Article Information

Received 09 March 2016

Revised 26 June 2016

Accepted 19 August 2016

Available online 10 February 2017

Authors’ Contributions

IL conceived and designed the study. AS performed the experiments. NA, MA, SAM and NMA analyzed the data. IL, NA and MA wrote the article.

Key words

Food industry, Medicinal plants, Antibiotic resistant biofilms, Mentha piperita, Syzygium aromaticum, Camellia sinensis.

* Corresponding author: iramliaq@hotmail.com

0030-9923/2017/0002-523 $ 8.00/0

Copyright 2016 Zoological Society of Pakistan

DOI: http://dx.doi.org/10.17582/journal.pjz/2017.49.2.565.572



INTRODUCTION

 

The ability of microorganisms to form biofilms is of great importance in nature as well as man-made environments. These microbes may live individually or in colonies performing their functions of life. The formation of a biofilm is determined not only by the nature of the attachment surface, but also by the characteristics of the bacterial cell and by environmental factors (Van Houdt and Michiels, 2010).

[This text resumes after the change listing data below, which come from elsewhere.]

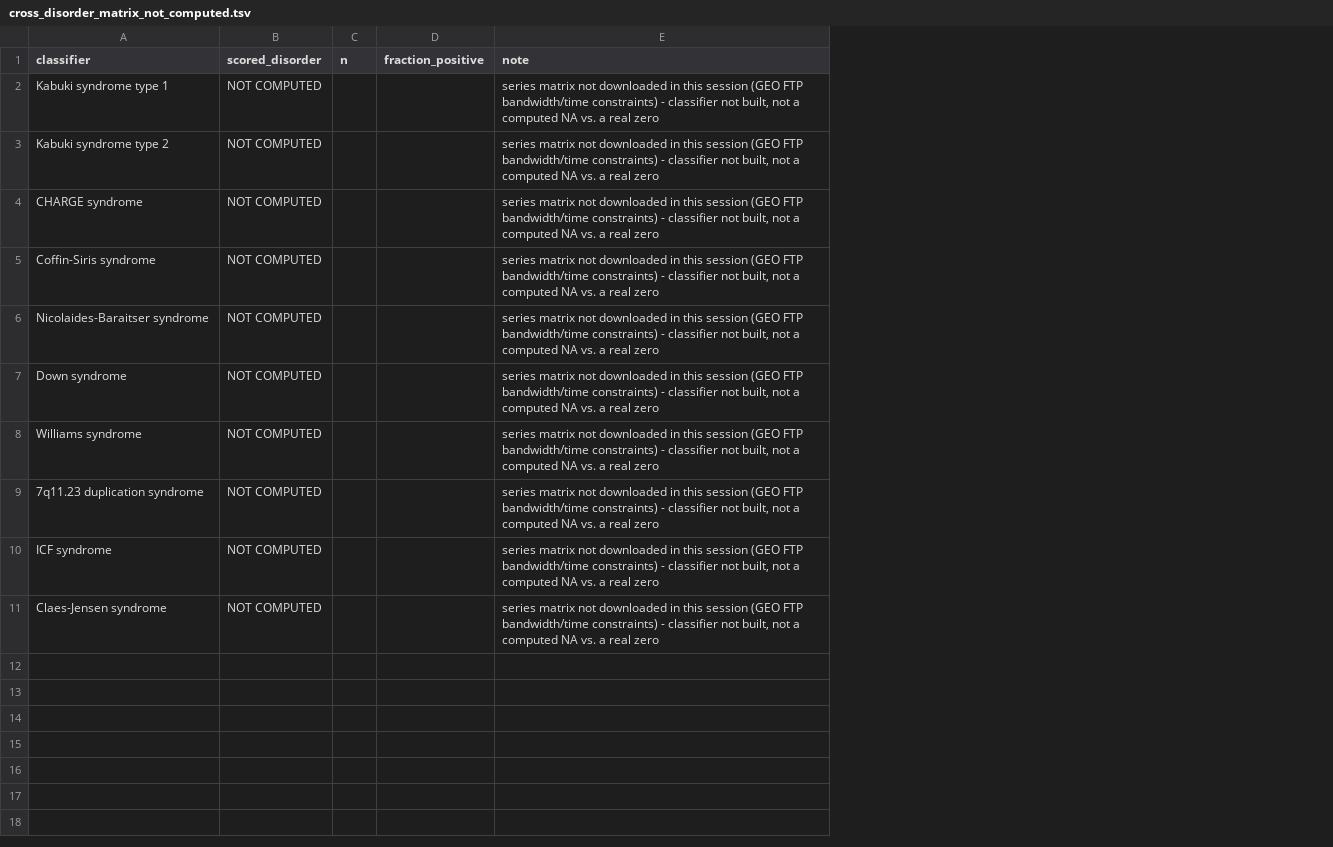
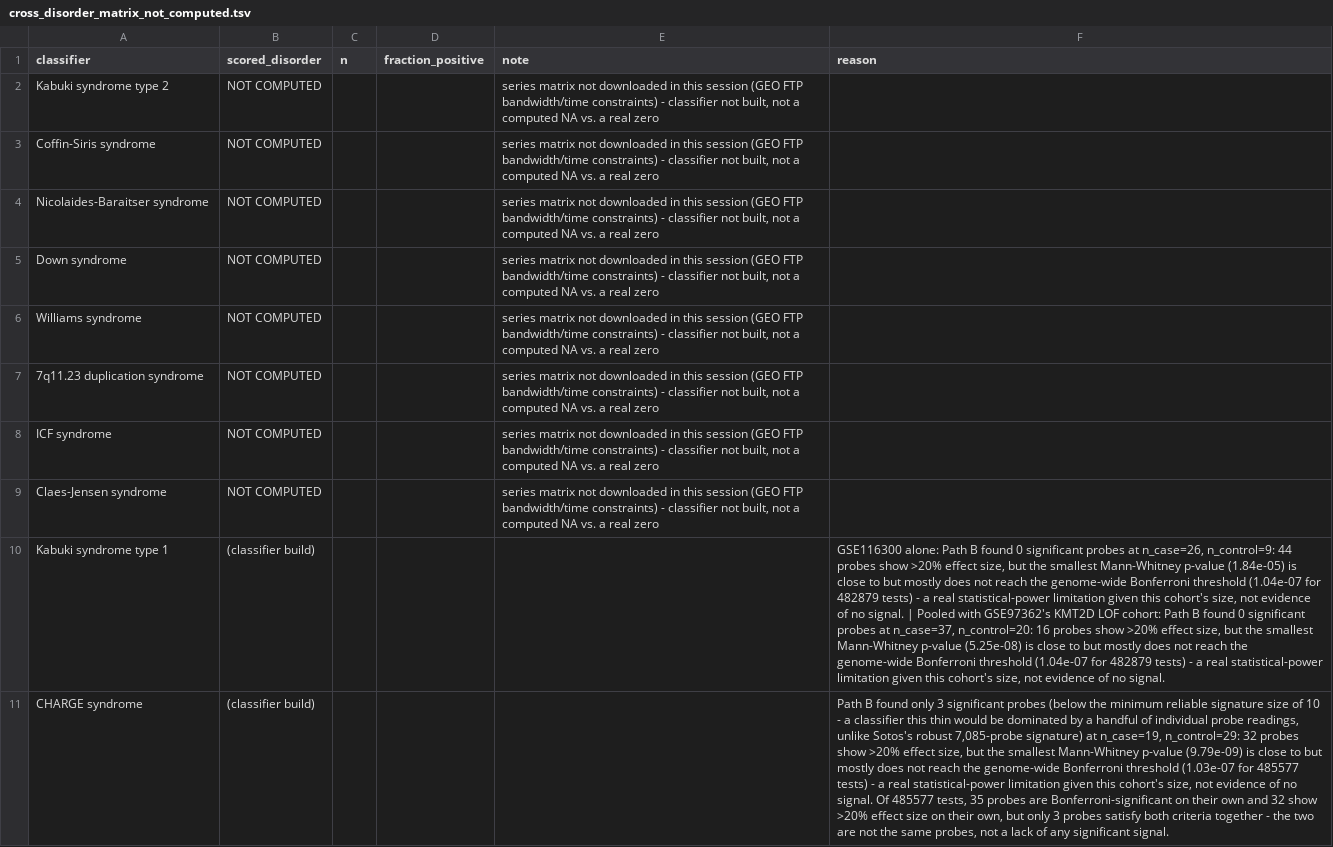
Before and after one commit to cleverlyblue0009/EpiGrade, a TSV file: results/tables/cross_disorder_matrix_not_computed.tsv, drawn as a sheet; removed rows and columns are numbered as before the commit, all else as after; the diff names each change by its address in the sheet, - before the commit and + after, or states it on an @@ line.

```diff
--- a/results/tables/cross_disorder_matrix_not_computed.tsv
+++ b/results/tables/cross_disorder_matrix_not_computed.tsv
+column F (reason), empty
-row 2: Kabuki syndrome type 1 | NOT COMPUTED |  |  | series matrix not downloaded in this session (GEO FTP bandwidth/time constraints) - classifier not built, not a computed NA vs. a real zero
-row 4: CHARGE syndrome | NOT COMPUTED |  |  | series matrix not downloaded in this session (GEO FTP bandwidth/time constraints) - classifier not built, not a computed NA vs. a real zero
+row 10: Kabuki syndrome type 1 | (classifier build) |  |  |  | GSE116300 alone: Path B found 0 significant probes at n_case=26, n_control=9: 44 probes show >20% effect size, but the smallest Mann-Whitney p-value (1.84e-05) is close to but mostly does not reach the genome-wide Bonferroni threshold (1.04e-07 for 482879 tests) - a real statistical-power limitation given this cohort's size, not evidence of no signal. | Pooled with GSE97362's KMT2D LOF cohort: Path B found 0 significant probes at n_case=37, n_control=20: 16 probes show >20% effect size, but the smallest Mann-Whitney p-value (5.25e-08) is close to but mostly does not reach the genome-wide Bonferroni threshold (1.04e-07 for 482879 tests) - a real statistical-power limitation given this cohort's size, not evidence of no signal.
+row 11: CHARGE syndrome | (classifier build) |  |  |  | Path B found only 3 significant probes (below the minimum reliable signature size of 10 - a classifier this thin would be dominated by a handful of individual probe readings, unlike Sotos's robust 7,085-probe signature) at n_case=19, n_control=29: 32 probes show >20% effect size, but the smallest Mann-Whitney p-value (9.79e-09) is close to but mostly does not reach the genome-wide Bonferroni threshold (1.03e-07 for 485577 tests) - a real statistical-power limitation given this cohort's size, not evidence of no signal. Of 485577 tests, 35 probes are Bonferroni-significant on their own and 32 show >20% effect size on their own, but only 3 probes satisfy both criteria together - the two are not the same probes, not a lack of any significant signal.
```
Also changed, not shown: results/tables/cross_disorder_matrix.tsv, 6 other files.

Biofilms can be found in almost every environment where bacterial presence occurs (natural, industrial and clinical media). Minimum amount of moisture and nutrients are essential to flourish on a variety of surfaces (Terry et al., 2003). The presence of biofilm forming microbial population is very frequent in food industry, on a variety of surfaces including plastic, glass, metal, and wood (Chmielewsky and Frank, 2003). The attachment and biofilm formation on food products or food contact surfaces may result in food poisoning and economical losses to the producer because of food spoilage (Van Houdt and Michiels, 2010).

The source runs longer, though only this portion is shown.